“Come Back, Little Sheba,” now running at Stagecrafters Theatre through Feb. 25, was the first of William Inge’s plays to enjoy broad acclaim on the national stage, premiering on Broadway in 1950. It was turned into a 1952 film with Shirley Booth reprising her role as Lola Delaney, for which she won a “Best Actress” Oscar, and Burt Lancaster as her husband, Doc.
The play follows a few days in the lives of Lola and Doc, married to each other for more than 20 years, and each scarred by loss and disillusionment. As tensions mount one can literally sense a time bomb ticking in the background.This time around, this iconic American classic, directed by Yaga Brady, stars Nancy Bennett as Lola and Rusty Flounders in the role of Doc.
According to Flounders, Doc considers his a “shotgun marriage” because he was a promising young medical student who married Lola when she claimed to be pregnant (although she eventually lost the baby). That and his subsequent alcoholism kept him from fulfilling any of his mighty dreams. “First I watched the movie and thought it was fascinating,’ said Flounders. “Then I read the play and worked on the character as if I would someday be playing Doc. I was told they would be doing the play and I might have the opportunity to play Doc. So by the time auditions rolled around, I was ready, and the audition went so well that I got the part.”
While a joy to have this role and be in this play, Flounders, 47, admits to one down side. “While every character you play has to have a kernel of something that makes you both similar, at the same time playing Doc is especially difficult for me. I find it difficult because I don’t like Doc. He is an arrogant man, so I would not like him. Or Lola. They are weak people, but what makes this play such a draw is the fact that Inge’s writing is so realistic, it somehow makes these people speak to us.”
Honestly, Flounders admitted, he had never heard of William Inge or this play, but he worked hard to become familiar with it and some of Inge’s other works. “And although this play cannot be modernized, audiences still like it and come to see it because of Inge’s writing. He can take a simple group of people and make them appealing. His characters may be weak, but they are still real because they enable us to find weaknesses in ourselves.”
Growing up, Flounders spent his formative years in the city’s Olney section before moving to Kentucky to complete his last three years of high school.
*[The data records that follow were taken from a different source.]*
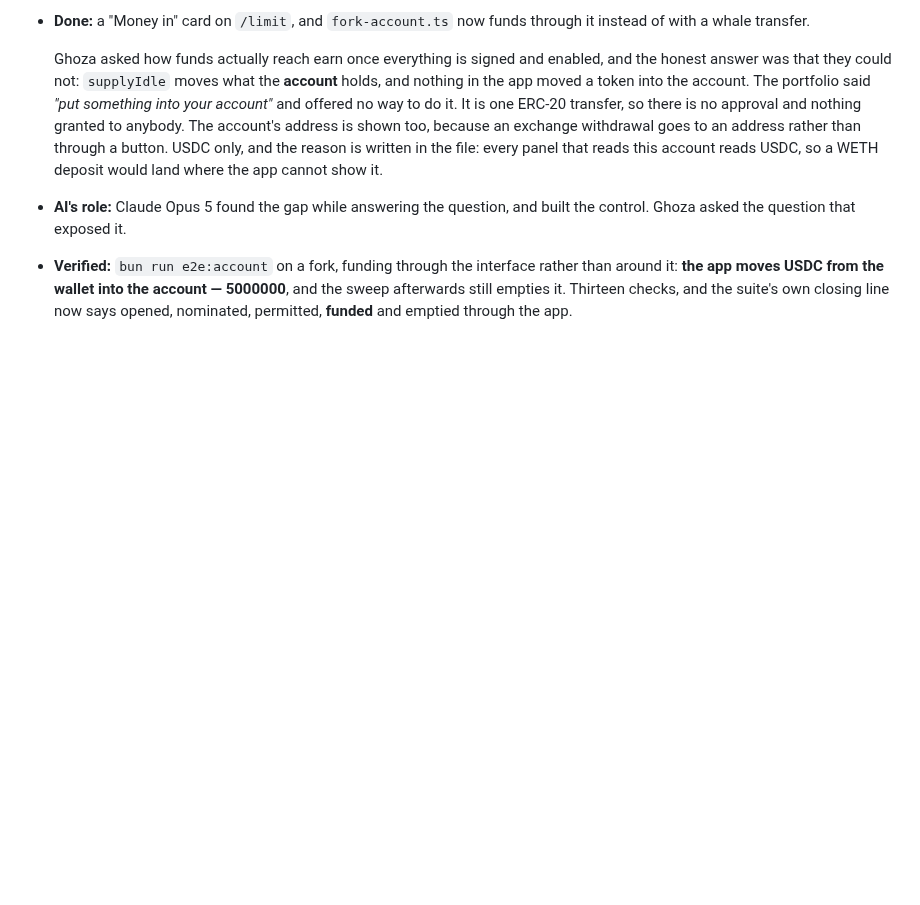
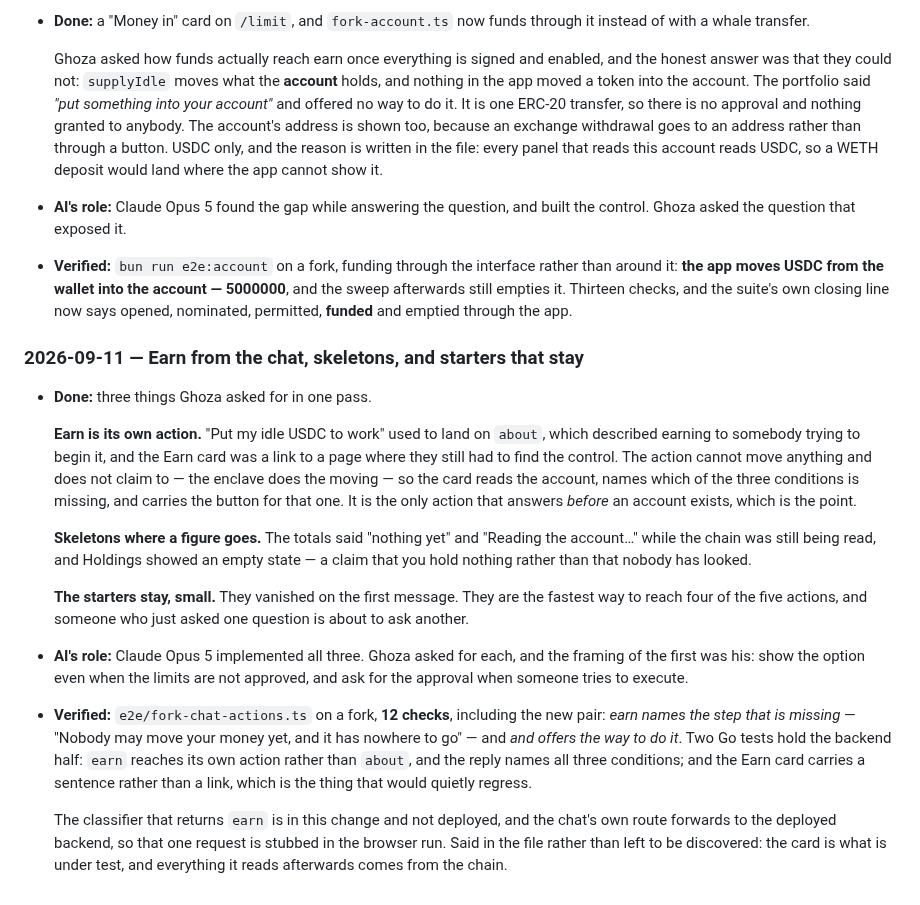
Before and after one commit to 0xHelico/helico, a Markdown page: AI-USAGE.md, the part around the change. GitHub-like rendering; blank space fills up the shorter version.

Commit message:
docs: log earn from the chat, the skeletons and the starters

```diff
--- a/AI-USAGE.md
+++ b/AI-USAGE.md
@@ -2279,6 +2279,39 @@ READMEs.
   still empties it. Thirteen checks, and the suite's own closing line now says opened, nominated,
   permitted, **funded** and emptied through the app.
 
+### 2026-09-11 — Earn from the chat, skeletons, and starters that stay
+
+- **Done:** three things Ghoza asked for in one pass.
+
+  **Earn is its own action.** "Put my idle USDC to work" used to land on `about`, which described
+  earning to somebody trying to begin it, and the Earn card was a link to a page where they still
+  had to find the control. The action cannot move anything and does not claim to — the enclave
+  does the moving — so the card reads the account, names which of the three conditions is missing,
+  and carries the button for that one. It is the only action that answers *before* an account
+  exists, which is the point.
+
+  **Skeletons where a figure goes.** The totals said "nothing yet" and "Reading the account…"
+  while the chain was still being read, and Holdings showed an empty state — a claim that you hold
+  nothing rather than that nobody has looked.
+
+  **The starters stay, small.** They vanished on the first message. They are the fastest way to
+  reach four of the five actions, and someone who just asked one question is about to ask another.
+
+- **AI's role:** Claude Opus 5 implemented all three. Ghoza asked for each, and the framing of the
+  first was his: show the option even when the limits are not approved, and ask for the approval
+  when someone tries to execute.
+
+- **Verified:** `e2e/fork-chat-actions.ts` on a fork, **12 checks**, including the new pair: *earn
+  names the step that is missing* — "Nobody may move your money yet, and it has nowhere to go" —
+  and *and offers the way to do it*. Two Go tests hold the backend half: `earn` reaches its own
+  action rather than `about`, and the reply names all three conditions; and the Earn card carries a
+  sentence rather than a link, which is the thing that would quietly regress.
+
+  The classifier that returns `earn` is in this change and not deployed, and the chat's own route
+  forwards to the deployed backend, so that one request is stubbed in the browser run. Said in the
+  file rather than left to be discovered: the card is what is under test, and everything it reads
+  afterwards comes from the chain.
+
 <!--
 Template for the next entry:
 
```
From the age of 10 to 17 he had the desire to become a lawyer and public defender, but securing roles in school shows like ‘The Music Man,” “Bye, Bye, Birdie” and others soon changed his mind. But since he was a “terrible student,” he eventually decided to join the Navy. And before he knew it, 20 years had passed, and he had become a much better student, getting his associate’s degree in Oceanographic Technology and Vocational Technical Education.
“After that, when I left the Navy, I enrolled in the Santa Fe University of Art and Design and graduated with a BFA in Acting and a minor in Dance.” And since that time, Flounders moved back East to Sellersville, where he makes his home today. Some of his acting credits include appearances with the Media Theatre, Old Academy Players, Santa Fe Shakespeare Society, the Paradise Theater and more. He’s also writing and hopes to be doing more as time goes on.
“Today, everything I do brings me great joy, whether working with great, creative people or having the time to do so many things that I really enjoy. Thanks to my military pension, I’ll never be destitute. You know, as a kid you look for validation from others. But as an adult you don’t need that anymore. Validation comes from within. Five years from now I’d just like to still be working. That would be fantastic. For me, that would be the brass ring.”
Stagecrafters is located at 8130 Germantown Ave. For tickets call 215-247-9913.